‘Once I have that permanent job,’ I used to think, ‘I will never apply for another job.’ But there are many reasons for applying for a job at mid-career level: you’ve been invited to apply (always very tempting); inspired by a bigger salary; getting itchy feet; looking for an institution which fits better with your personal and/or intellectual life; scared (or in process) of losing your job because humanities departments are being shut down; exhausted by the endless (and expensive) commute to another city. Your experience of the process will depend on this starting point, of course. But the likelihood is that this application is less of a ‘life-or-death’ situation (or what you felt was a life-or-death situation) than when you were a post-doc.
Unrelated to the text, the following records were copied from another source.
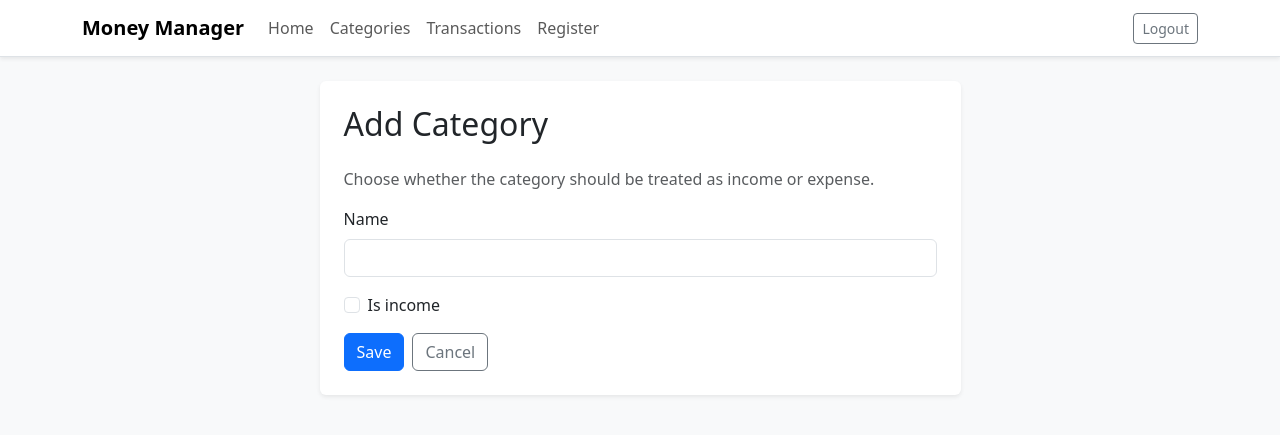
After one commit to manearalucaioana03/MoneyManager, a Django app: page /categories/add/ in a window 1280 px wide. The commit adds this page. Shown: the top 435 px of the page. Run offline with Django 5.2, Linux system fonts and the light colour scheme; a user stored in the database is signed in.

Commit message:
added the option to add categories and removed some buttons from the navbar

```diff
--- a/core/forms.py
+++ b/core/forms.py
@@ -1,6 +1,6 @@
 from django import forms
 from django.contrib.auth.forms import AuthenticationForm, UserCreationForm
-from .models import Transaction
+from .models import Category, Transaction
 from django.utils import timezone
 
 
@@ -15,7 +15,7 @@ class TransactionForm(forms.ModelForm):
             'description': forms.Textarea(attrs={'class': 'form-control', 'rows': 5}),
         }
         help_texts = {
-            'category': 'Select a category from the available list.'
+            'category': 'Select a category from the available list or add a new one.'
         }
 
     def __init__(self, *args, **kwargs):
@@ -39,6 +39,23 @@ class TransactionForm(forms.ModelForm):
         return cleaned_data
 
 
+class CategoryForm(forms.ModelForm):
+    class Meta:
+        model = Category
+        fields = ['name', 'is_income']
+        widgets = {
+            'name': forms.TextInput(attrs={'class': 'form-control'}),
+            'is_income': forms.CheckboxInput(attrs={'class': 'form-check-input'}),
+        }
+
+    def clean(self):
+        cleaned_data = super().clean()
+        name = cleaned_data.get('name')
+        if name and Category.objects.filter(name__iexact=name.strip()).exists():
+            self.add_error('name', 'This category already exists.')
+        return cleaned_data
+
+
 class RegisterForm(UserCreationForm):
     def __init__(self, *args, **kwargs):
         super().__init__(*args, **kwargs)
--- a/core/models.py
+++ b/core/models.py
@@ -19,5 +19,15 @@ class Transaction(models.Model):
 	created_at = models.DateTimeField(auto_now_add=True)
 	updated_at = models.DateTimeField(auto_now=True)
 
+	def transaction_type(self):
+		if self.category and self.category.is_income:
+			return 'Income'
+		return 'Expense'
+
+	def signed_amount(self):
+		if self.category and self.category.is_income:
+			return self.amount
+		return -self.amount
+
 	def __str__(self):
 		return f"Transaction: {self.amount} - {self.category.name if self.category else 'No Category'}"
--- a/core/templates/core/base.html
+++ b/core/templates/core/base.html
@@ -19,10 +19,10 @@
                         <a class="nav-link" href="{% url 'home' %}">Home</a>
                     </li>
                     <li class="nav-item">
-                        <a class="nav-link" href="{% url 'transaction-list' %}">Transactions</a>
+                        <a class="nav-link" href="{% url 'category-list' %}">Categories</a>
                     </li>
                     <li class="nav-item">
-                        <a class="nav-link" href="{% url 'transaction-add' %}">Add Transaction</a>
+                        <a class="nav-link" href="{% url 'transaction-list' %}">Transactions</a>
                     </li>
                     <li class="nav-item">
                         <a class="nav-link" href="{% url 'register' %}">Register</a>
--- /dev/null
+++ b/core/templates/core/category_form.html
@@ -0,0 +1,40 @@
+{% extends 'core/base.html' %}
+{% block title %}Add Category{% endblock %}
+{% block content %}
+<div class="row justify-content-center">
+    <div class="col-lg-7">
+        <div class="card shadow-sm border-0">
+            <div class="card-body p-4">
+                <h2 class="mb-4">Add Category</h2>
+                <p class="text-muted">Choose whether the category should be treated as income or expense.</p>
+                <form method="post">
+                    {% csrf_token %}
+                    {% for field in form %}
+                    <div class="mb-3">
+                        {% if field.name == 'is_income' %}
+                        <div class="form-check">
+                            {{ field }}
+                            <label class="form-check-label" for="{{ field.id_for_label }}">{{ field.label }}</label>
+                        </div>
+                        {% else %}
+                        <label class="form-label" for="{{ field.id_for_label }}">{{ field.label }}</label>
+                        {{ field }}
+                        {% endif %}
+                        {% for error in field.errors %}
+                        <div class="text-danger small">{{ error }}</div>
+                        {% endfor %}
+                    </div>
+                    {% endfor %}
+                    {% for error in form.non_field_errors %}
+                    <div class="alert alert-danger">{{ error }}</div>
+                    {% endfor %}
+                    <div class="d-flex gap-2">
+                        <button class="btn btn-primary" type="submit">Save</button>
+                        <a class="btn btn-outline-secondary" href="{% url 'category-list' %}">Cancel</a>
+                    </div>
+                </form>
+            </div>
+        </div>
+    </div>
+</div>
+{% endblock %}
--- a/core/urls.py
+++ b/core/urls.py
@@ -5,6 +5,8 @@ from .views_auth import RegisterView
 urlpatterns = [
     path('', views.home, name='home'),
     path('register/', RegisterView.as_view(), name='register'),
+    path('categories/', views.CategoryListView.as_view(), name='category-list'),
+    path('categories/add/', views.CategoryCreateView.as_view(), name='category-add'),
     path('transactions/', views.TransactionListView.as_view(), name='transaction-list'),
     path('transactions/add/', views.TransactionCreateView.as_view(), name='transaction-add'),
     path('transactions/<int:pk>/', views.TransactionDetailView.as_view(), name='transaction-detail'),
--- a/core/views.py
+++ b/core/views.py
@@ -2,12 +2,28 @@ from django.contrib.auth.mixins import LoginRequiredMixin
 from django.shortcuts import render
 from django.urls import reverse_lazy
 from django.views.generic import CreateView, UpdateView, DeleteView, DetailView, ListView
-from .models import Transaction
-from .forms import TransactionForm
+from .models import Category, Transaction
+from .forms import CategoryForm, TransactionForm
 
 
 def home(request):
 	return render(request, 'core/home.html')
+
+
+class CategoryCreateView(LoginRequiredMixin, CreateView):
+	model = Category
+	form_class = CategoryForm
+	template_name = 'core/category_form.html'
+	success_url = reverse_lazy('category-list')
+
+
+class CategoryListView(LoginRequiredMixin, ListView):
+	model = Category
+	template_name = 'core/category_list.html'
+	context_object_name = 'categories'
+
+	def get_queryset(self):
+		return Category.objects.all().order_by('name')
 
 class TransactionCreateView(LoginRequiredMixin, CreateView):
 	model = Transaction
```
Also changed, not shown: core/templates/core/category_list.html (added, +38 -0 lines), core/templates/core/home.html (+0 -26 lines), core/templates/core/transaction_detail.html (+11 -1 lines), core/templates/core/transaction_list.html (+12 -2 lines), db.sqlite3.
Applying for a job as a mid-career historian has its good sides. You have, of course, the job security, and this is a major difference. The gut-wrenching anxiety is, for most, less intense. You’re also more familiar with the process, having been on both sides of the table by this point. By now, the CV and cover letter go faster; you’ve got your main research pieces selected for sending in; thinking up new, engaging modules is second-nature since you’ve done it so many times now. Again, preparing for interview has also not changed so much, aside that you do it more efficiently (like most of your work, in fact); you do your research on the institution & department; you work on your ‘job talk’; you double check the time & date. A bigger difference is that this time you’re bringing in more of your personality. At all career stages, you need to be someone who they want to work with; but at this stage, there’s no re-inventing who you are or what you do.
For me, the thing which has changed the most, perhaps, is my resilience. Unsurprisingly, this is largely because I already have a permanent job which brings me joy as well as a salary. But it is also because I am a bit wiser, which is always nice to realise. Even when I haven’t got invited for interview, I no longer see this as wasted time. Writing a cover letter takes less long, now, as does updating my CV, and both are a good way of taking stock of your career so far, of framing or re-framing your accomplishments and your future trajectory. Applying for jobs is also a good way for people (on the committee, but also your referees) to learn about what you’re up to. Finally, I take it less personally: institutions have specific posts that they want to fill, specific needs they want to meet. I see it as the job of the committee & institution in selecting a person for the job, rather than the job of the interviewee in convincing the committee.
Yes and no. No, because applying for an academic job will always have some common factors – e.g. make sure you read up on the institution and think about your ‘fit’ in terms of teaching and research. Yes, because hopefully (albeit not necessarily) you will be coming at a mid-career post application from a stronger employment position than when you were a precariously-employed ECR. At the very least, you have the benefit of experience – so you’ll have a stronger idea of what you are prepared to say ‘yes’ to in terms of teaching and research, and a well-honed radar of institutional ‘red flags’ to look out for in terms of burdensome administration, intrusive micro-management and empty corporate-speak.